---------- Records shown

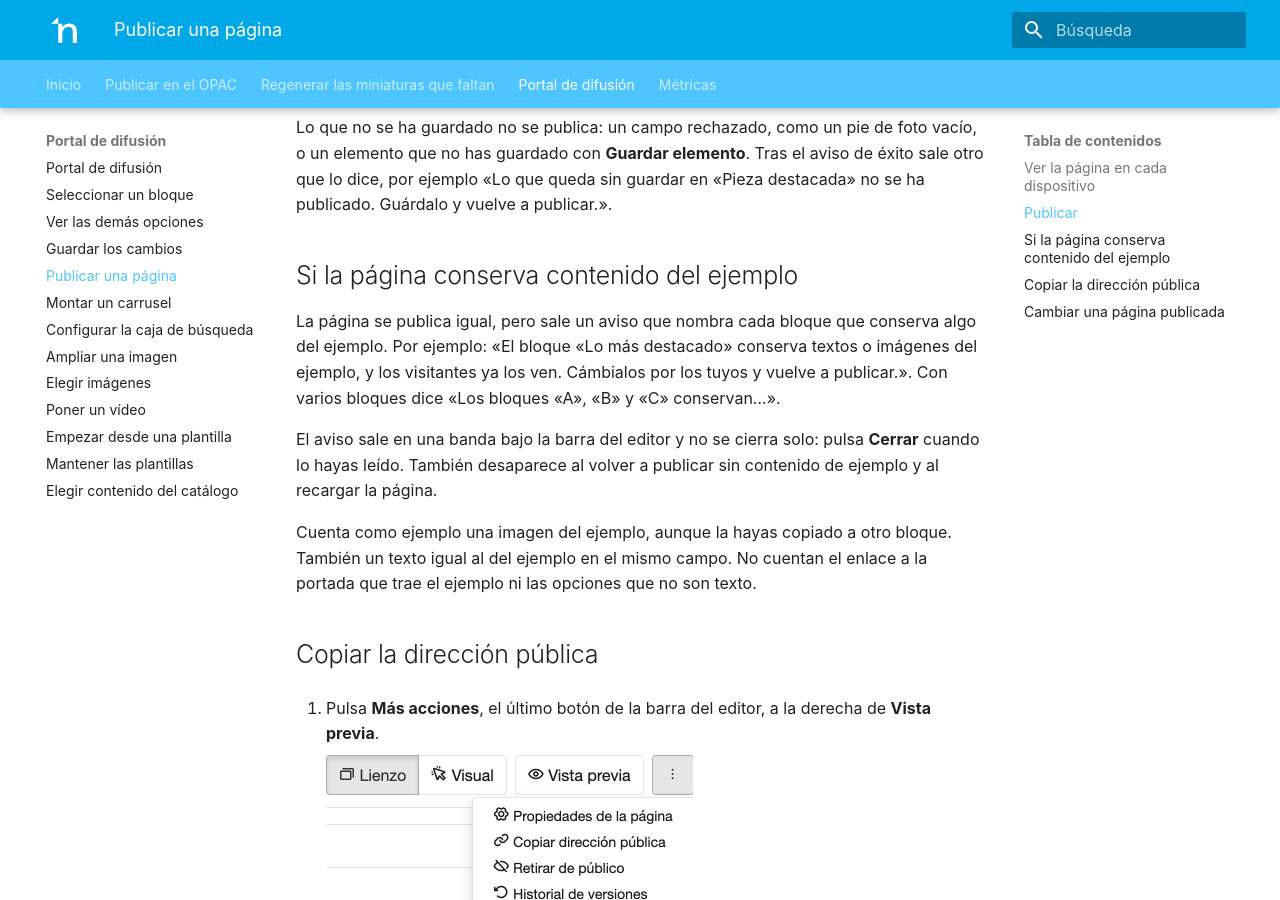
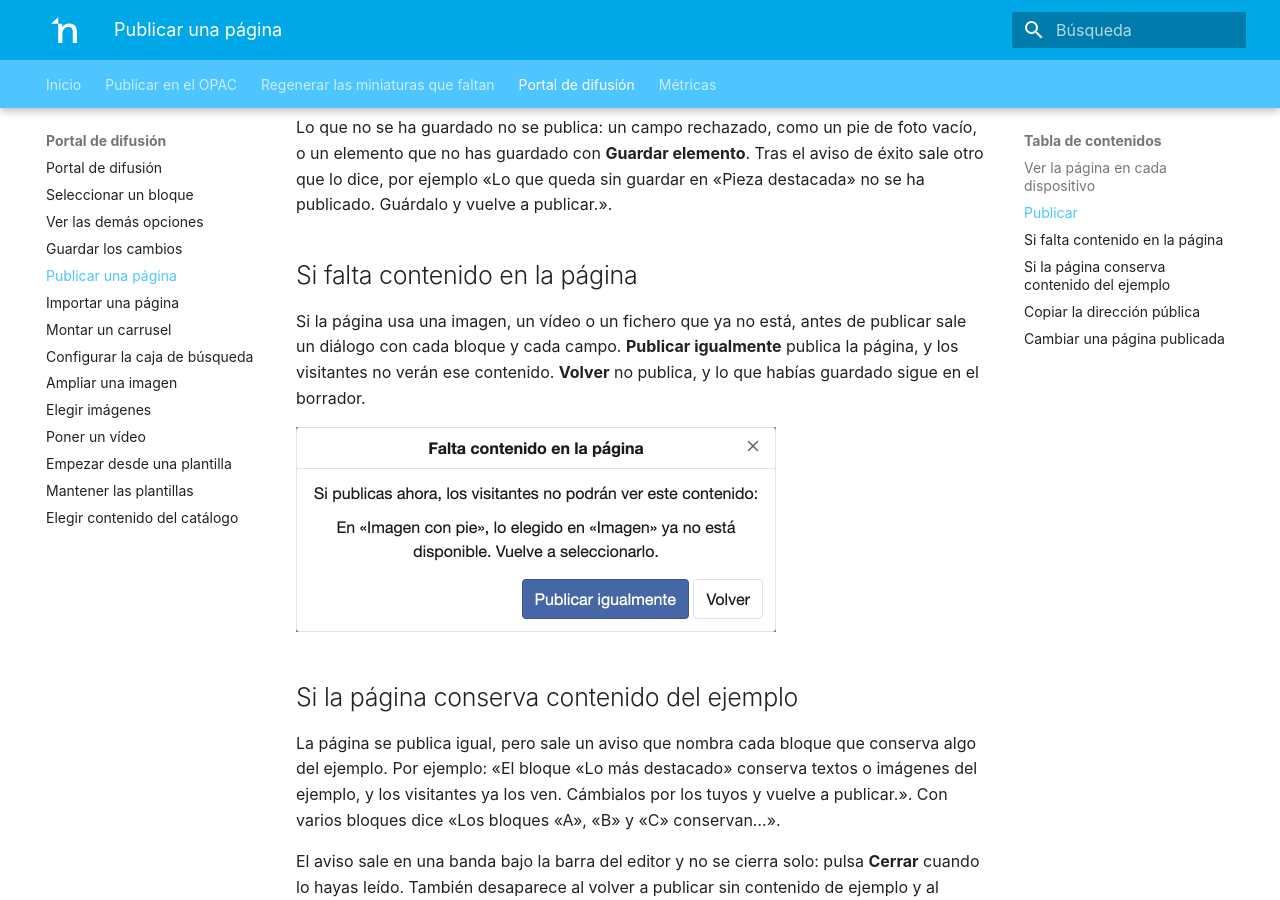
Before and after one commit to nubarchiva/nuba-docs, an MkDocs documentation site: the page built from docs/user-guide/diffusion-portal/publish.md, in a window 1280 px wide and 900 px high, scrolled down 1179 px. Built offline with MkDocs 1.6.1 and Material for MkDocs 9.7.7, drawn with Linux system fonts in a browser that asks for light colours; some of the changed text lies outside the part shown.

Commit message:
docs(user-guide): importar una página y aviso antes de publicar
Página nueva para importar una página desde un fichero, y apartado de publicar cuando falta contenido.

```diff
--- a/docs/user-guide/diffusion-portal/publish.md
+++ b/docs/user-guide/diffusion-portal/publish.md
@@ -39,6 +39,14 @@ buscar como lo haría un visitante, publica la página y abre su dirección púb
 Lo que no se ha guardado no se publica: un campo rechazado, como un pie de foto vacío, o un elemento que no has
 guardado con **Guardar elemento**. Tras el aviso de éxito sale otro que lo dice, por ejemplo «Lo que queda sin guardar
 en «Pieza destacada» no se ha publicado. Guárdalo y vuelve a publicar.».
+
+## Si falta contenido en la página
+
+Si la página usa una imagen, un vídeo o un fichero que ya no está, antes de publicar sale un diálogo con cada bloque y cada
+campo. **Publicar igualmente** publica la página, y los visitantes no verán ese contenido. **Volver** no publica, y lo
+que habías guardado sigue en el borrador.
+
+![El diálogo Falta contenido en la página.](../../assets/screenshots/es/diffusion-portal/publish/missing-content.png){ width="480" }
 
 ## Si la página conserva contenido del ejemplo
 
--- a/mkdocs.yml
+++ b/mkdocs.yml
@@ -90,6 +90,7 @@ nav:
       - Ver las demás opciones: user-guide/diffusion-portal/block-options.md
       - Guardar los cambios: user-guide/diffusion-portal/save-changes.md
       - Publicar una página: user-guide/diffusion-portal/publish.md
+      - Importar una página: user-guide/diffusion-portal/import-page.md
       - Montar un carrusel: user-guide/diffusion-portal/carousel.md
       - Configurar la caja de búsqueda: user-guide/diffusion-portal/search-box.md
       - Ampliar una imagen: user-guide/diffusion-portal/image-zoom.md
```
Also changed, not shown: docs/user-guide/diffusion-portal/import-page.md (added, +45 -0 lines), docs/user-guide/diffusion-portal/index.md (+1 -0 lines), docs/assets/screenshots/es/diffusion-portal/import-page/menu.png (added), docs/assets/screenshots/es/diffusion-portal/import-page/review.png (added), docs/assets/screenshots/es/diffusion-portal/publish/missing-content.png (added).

--------------------

Task objective: Images should not appear in the copy; retype the listing above exactly.

Answer to this task:
Before and after one commit to nubarchiva/nuba-docs, an MkDocs documentation site: the page built from docs/user-guide/diffusion-portal/publish.md, in a window 1280 px wide and 900 px high, scrolled down 1179 px. Built offline with MkDocs 1.6.1 and Material for MkDocs 9.7.7, drawn with Linux system fonts in a browser that asks for light colours; some of the changed text lies outside the part shown.

Commit message:
docs(user-guide): importar una página y aviso antes de publicar
Página nueva para importar una página desde un fichero, y apartado de publicar cuando falta contenido.

```diff
--- a/docs/user-guide/diffusion-portal/publish.md
+++ b/docs/user-guide/diffusion-portal/publish.md
@@ -39,6 +39,14 @@ buscar como lo haría un visitante, publica la página y abre su dirección púb
 Lo que no se ha guardado no se publica: un campo rechazado, como un pie de foto vacío, o un elemento que no has
 guardado con **Guardar elemento**. Tras el aviso de éxito sale otro que lo dice, por ejemplo «Lo que queda sin guardar
 en «Pieza destacada» no se ha publicado. Guárdalo y vuelve a publicar.».
+
+## Si falta contenido en la página
+
+Si la página usa una imagen, un vídeo o un fichero que ya no está, antes de publicar sale un diálogo con cada bloque y cada
+campo. **Publicar igualmente** publica la página, y los visitantes no verán ese contenido. **Volver** no publica, y lo
+que habías guardado sigue en el borrador.
+
+![El diálogo Falta contenido en la página.](../../assets/screenshots/es/diffusion-portal/publish/missing-content.png){ width="480" }
 
 ## Si la página conserva contenido del ejemplo
 
--- a/mkdocs.yml
+++ b/mkdocs.yml
@@ -90,6 +90,7 @@ nav:
       - Ver las demás opciones: user-guide/diffusion-portal/block-options.md
       - Guardar los cambios: user-guide/diffusion-portal/save-changes.md
       - Publicar una página: user-guide/diffusion-portal/publish.md
+      - Importar una página: user-guide/diffusion-portal/import-page.md
       - Montar un carrusel: user-guide/diffusion-portal/carousel.md
       - Configurar la caja de búsqueda: user-guide/diffusion-portal/search-box.md
       - Ampliar una imagen: user-guide/diffusion-portal/image-zoom.md
```
Also changed, not shown: docs/user-guide/diffusion-portal/import-page.md (added, +45 -0 lines), docs/user-guide/diffusion-portal/index.md (+1 -0 lines), docs/assets/screenshots/es/diffusion-portal/import-page/menu.png (added), docs/assets/screenshots/es/diffusion-portal/import-page/review.png (added), docs/assets/screenshots/es/diffusion-portal/publish/missing-content.png (added).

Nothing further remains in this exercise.